▶
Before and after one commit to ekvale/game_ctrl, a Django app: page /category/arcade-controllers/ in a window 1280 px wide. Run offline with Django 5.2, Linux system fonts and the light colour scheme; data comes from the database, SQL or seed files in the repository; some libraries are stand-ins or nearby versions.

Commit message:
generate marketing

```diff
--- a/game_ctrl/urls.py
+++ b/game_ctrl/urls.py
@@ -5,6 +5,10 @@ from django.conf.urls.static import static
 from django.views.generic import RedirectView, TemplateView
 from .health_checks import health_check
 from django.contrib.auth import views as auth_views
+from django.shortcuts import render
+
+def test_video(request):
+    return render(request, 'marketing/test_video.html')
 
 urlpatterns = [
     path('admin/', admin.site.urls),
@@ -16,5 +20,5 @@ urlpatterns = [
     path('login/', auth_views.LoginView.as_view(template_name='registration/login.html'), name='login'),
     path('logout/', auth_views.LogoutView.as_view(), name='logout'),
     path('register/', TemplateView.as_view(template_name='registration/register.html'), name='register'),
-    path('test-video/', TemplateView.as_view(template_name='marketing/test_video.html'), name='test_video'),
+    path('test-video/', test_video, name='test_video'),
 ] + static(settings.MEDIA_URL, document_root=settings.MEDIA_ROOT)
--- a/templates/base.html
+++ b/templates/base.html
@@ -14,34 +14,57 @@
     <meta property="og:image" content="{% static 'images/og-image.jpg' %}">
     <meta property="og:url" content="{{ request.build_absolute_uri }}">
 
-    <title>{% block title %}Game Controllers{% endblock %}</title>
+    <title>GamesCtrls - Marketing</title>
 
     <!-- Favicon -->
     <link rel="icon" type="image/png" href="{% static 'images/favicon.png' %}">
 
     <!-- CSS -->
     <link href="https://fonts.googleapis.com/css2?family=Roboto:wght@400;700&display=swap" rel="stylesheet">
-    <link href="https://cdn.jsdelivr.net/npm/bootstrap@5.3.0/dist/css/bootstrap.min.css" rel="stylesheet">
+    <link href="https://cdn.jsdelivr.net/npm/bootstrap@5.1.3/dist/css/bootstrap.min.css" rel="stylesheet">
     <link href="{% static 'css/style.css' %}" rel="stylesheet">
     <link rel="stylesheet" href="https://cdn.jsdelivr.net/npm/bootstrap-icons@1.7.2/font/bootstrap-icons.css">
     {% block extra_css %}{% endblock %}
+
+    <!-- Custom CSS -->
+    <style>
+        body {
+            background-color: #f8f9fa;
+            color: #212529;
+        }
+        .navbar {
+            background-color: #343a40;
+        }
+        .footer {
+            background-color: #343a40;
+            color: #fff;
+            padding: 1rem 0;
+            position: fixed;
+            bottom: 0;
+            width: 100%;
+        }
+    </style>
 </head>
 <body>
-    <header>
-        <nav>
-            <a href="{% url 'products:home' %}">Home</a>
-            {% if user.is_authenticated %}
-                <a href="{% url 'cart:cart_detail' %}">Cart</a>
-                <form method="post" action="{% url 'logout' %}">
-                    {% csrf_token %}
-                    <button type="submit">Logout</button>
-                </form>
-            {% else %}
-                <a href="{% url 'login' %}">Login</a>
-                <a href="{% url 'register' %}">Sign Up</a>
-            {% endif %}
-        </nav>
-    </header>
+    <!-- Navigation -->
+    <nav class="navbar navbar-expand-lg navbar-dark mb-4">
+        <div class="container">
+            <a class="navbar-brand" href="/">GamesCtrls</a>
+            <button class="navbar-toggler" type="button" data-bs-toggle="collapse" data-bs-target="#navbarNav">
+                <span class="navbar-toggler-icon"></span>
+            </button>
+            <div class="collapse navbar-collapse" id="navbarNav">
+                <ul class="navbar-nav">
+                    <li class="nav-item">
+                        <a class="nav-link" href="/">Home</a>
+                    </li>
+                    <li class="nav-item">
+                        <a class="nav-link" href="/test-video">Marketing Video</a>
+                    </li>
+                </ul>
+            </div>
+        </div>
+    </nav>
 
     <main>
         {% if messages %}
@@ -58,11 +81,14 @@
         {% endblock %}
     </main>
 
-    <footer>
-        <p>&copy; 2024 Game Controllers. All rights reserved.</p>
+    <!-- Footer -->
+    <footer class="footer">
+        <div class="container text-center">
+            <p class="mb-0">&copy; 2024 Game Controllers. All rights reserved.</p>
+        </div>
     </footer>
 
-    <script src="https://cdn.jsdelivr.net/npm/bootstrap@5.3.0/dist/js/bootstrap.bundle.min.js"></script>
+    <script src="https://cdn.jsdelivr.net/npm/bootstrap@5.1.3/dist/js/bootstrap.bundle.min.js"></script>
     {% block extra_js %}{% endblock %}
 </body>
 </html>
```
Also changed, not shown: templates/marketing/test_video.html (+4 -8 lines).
◀
Instructions to follow: When you answer, repeat all of the material exactly as given.

Answer space:
Before and after one commit to ekvale/game_ctrl, a Django app: page /category/arcade-controllers/ in a window 1280 px wide. Run offline with Django 5.2, Linux system fonts and the light colour scheme; data comes from the database, SQL or seed files in the repository; some libraries are stand-ins or nearby versions.

Commit message:
generate marketing

```diff
--- a/game_ctrl/urls.py
+++ b/game_ctrl/urls.py
@@ -5,6 +5,10 @@ from django.conf.urls.static import static
 from django.views.generic import RedirectView, TemplateView
 from .health_checks import health_check
 from django.contrib.auth import views as auth_views
+from django.shortcuts import render
+
+def test_video(request):
+    return render(request, 'marketing/test_video.html')
 
 urlpatterns = [
     path('admin/', admin.site.urls),
@@ -16,5 +20,5 @@ urlpatterns = [
     path('login/', auth_views.LoginView.as_view(template_name='registration/login.html'), name='login'),
     path('logout/', auth_views.LogoutView.as_view(), name='logout'),
     path('register/', TemplateView.as_view(template_name='registration/register.html'), name='register'),
-    path('test-video/', TemplateView.as_view(template_name='marketing/test_video.html'), name='test_video'),
+    path('test-video/', test_video, name='test_video'),
 ] + static(settings.MEDIA_URL, document_root=settings.MEDIA_ROOT)
--- a/templates/base.html
+++ b/templates/base.html
@@ -14,34 +14,57 @@
     <meta property="og:image" content="{% static 'images/og-image.jpg' %}">
     <meta property="og:url" content="{{ request.build_absolute_uri }}">
 
-    <title>{% block title %}Game Controllers{% endblock %}</title>
+    <title>GamesCtrls - Marketing</title>
 
     <!-- Favicon -->
     <link rel="icon" type="image/png" href="{% static 'images/favicon.png' %}">
 
     <!-- CSS -->
     <link href="https://fonts.googleapis.com/css2?family=Roboto:wght@400;700&display=swap" rel="stylesheet">
-    <link href="https://cdn.jsdelivr.net/npm/bootstrap@5.3.0/dist/css/bootstrap.min.css" rel="stylesheet">
+    <link href="https://cdn.jsdelivr.net/npm/bootstrap@5.1.3/dist/css/bootstrap.min.css" rel="stylesheet">
     <link href="{% static 'css/style.css' %}" rel="stylesheet">
     <link rel="stylesheet" href="https://cdn.jsdelivr.net/npm/bootstrap-icons@1.7.2/font/bootstrap-icons.css">
     {% block extra_css %}{% endblock %}
+
+    <!-- Custom CSS -->
+    <style>
+        body {
+            background-color: #f8f9fa;
+            color: #212529;
+        }
+        .navbar {
+            background-color: #343a40;
+        }
+        .footer {
+            background-color: #343a40;
+            color: #fff;
+            padding: 1rem 0;
+            position: fixed;
+            bottom: 0;
+            width: 100%;
+        }
+    </style>
 </head>
 <body>
-    <header>
-        <nav>
-            <a href="{% url 'products:home' %}">Home</a>
-            {% if user.is_authenticated %}
-                <a href="{% url 'cart:cart_detail' %}">Cart</a>
-                <form method="post" action="{% url 'logout' %}">
-                    {% csrf_token %}
-                    <button type="submit">Logout</button>
-                </form>
-            {% else %}
-                <a href="{% url 'login' %}">Login</a>
-                <a href="{% url 'register' %}">Sign Up</a>
-            {% endif %}
-        </nav>
-    </header>
+    <!-- Navigation -->
+    <nav class="navbar navbar-expand-lg navbar-dark mb-4">
+        <div class="container">
+            <a class="navbar-brand" href="/">GamesCtrls</a>
+            <button class="navbar-toggler" type="button" data-bs-toggle="collapse" data-bs-target="#navbarNav">
+                <span class="navbar-toggler-icon"></span>
+            </button>
+            <div class="collapse navbar-collapse" id="navbarNav">
+                <ul class="navbar-nav">
+                    <li class="nav-item">
+                        <a class="nav-link" href="/">Home</a>
+                    </li>
+                    <li class="nav-item">
+                        <a class="nav-link" href="/test-video">Marketing Video</a>
+                    </li>
+                </ul>
+            </div>
+        </div>
+    </nav>
 
     <main>
         {% if messages %}
@@ -58,11 +81,14 @@
         {% endblock %}
     </main>
 
-    <footer>
-        <p>&copy; 2024 Game Controllers. All rights reserved.</p>
+    <!-- Footer -->
+    <footer class="footer">
+        <div class="container text-center">
+            <p class="mb-0">&copy; 2024 Game Controllers. All rights reserved.</p>
+        </div>
     </footer>
 
-    <script src="https://cdn.jsdelivr.net/npm/bootstrap@5.3.0/dist/js/bootstrap.bundle.min.js"></script>
+    <script src="https://cdn.jsdelivr.net/npm/bootstrap@5.1.3/dist/js/bootstrap.bundle.min.js"></script>
     {% block extra_js %}{% endblock %}
 </body>
 </html>
```
Also changed, not shown: templates/marketing/test_video.html (+4 -8 lines).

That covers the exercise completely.